> _Work order_
Give back every record word for word, keeping the pictures out.

> _Data records_
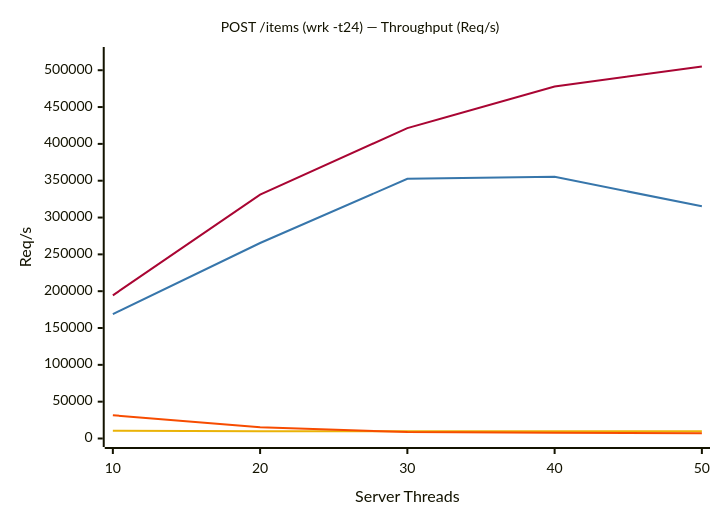
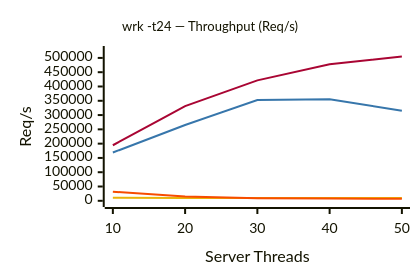
One commit to erlpython/epython changed the second of 4 diagrams in README.md. Above: the diagram before and after it, drawn with Mermaid. The commit also changed other lines of this file, not shown here.

````diff
--- a/README.md
+++ b/README.md
@@ -133,18 +87,20 @@
 ```mermaid
 ---
 config:
   xyChart:
-    titleFontSize: 14
+    width: 400
+    height: 260
+    titleFontSize: 13
   themeVariables:
     xyChart:
       plotColorPalette: "#A90533, #3776AB, #EAB308, #F74C00"
 ---
 xychart-beta
-    title "POST /items (wrk -t24) — Throughput (Req/s)"
+    title "wrk -t24 — Throughput (Req/s)"
     x-axis "Server Threads" ["10", "20", "30", "40", "50"]
     y-axis "Req/s" 0 --> 520000
     line [194391, 331119, 421401, 477779, 505087]
     line [168933, 265390, 352548, 355248, 315231]
     line [10398, 9926, 9699, 9749, 9694]
     line [31543, 15186, 8727, 7794, 7272]
 ```
````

> _Answer to this problem_
One commit to erlpython/epython changed the second of 4 diagrams in README.md. Above: the diagram before and after it, drawn with Mermaid. The commit also changed other lines of this file, not shown here.

````diff
--- a/README.md
+++ b/README.md
@@ -133,18 +87,20 @@
 ```mermaid
 ---
 config:
   xyChart:
-    titleFontSize: 14
+    width: 400
+    height: 260
+    titleFontSize: 13
   themeVariables:
     xyChart:
       plotColorPalette: "#A90533, #3776AB, #EAB308, #F74C00"
 ---
 xychart-beta
-    title "POST /items (wrk -t24) — Throughput (Req/s)"
+    title "wrk -t24 — Throughput (Req/s)"
     x-axis "Server Threads" ["10", "20", "30", "40", "50"]
     y-axis "Req/s" 0 --> 520000
     line [194391, 331119, 421401, 477779, 505087]
     line [168933, 265390, 352548, 355248, 315231]
     line [10398, 9926, 9699, 9749, 9694]
     line [31543, 15186, 8727, 7794, 7272]
 ```
````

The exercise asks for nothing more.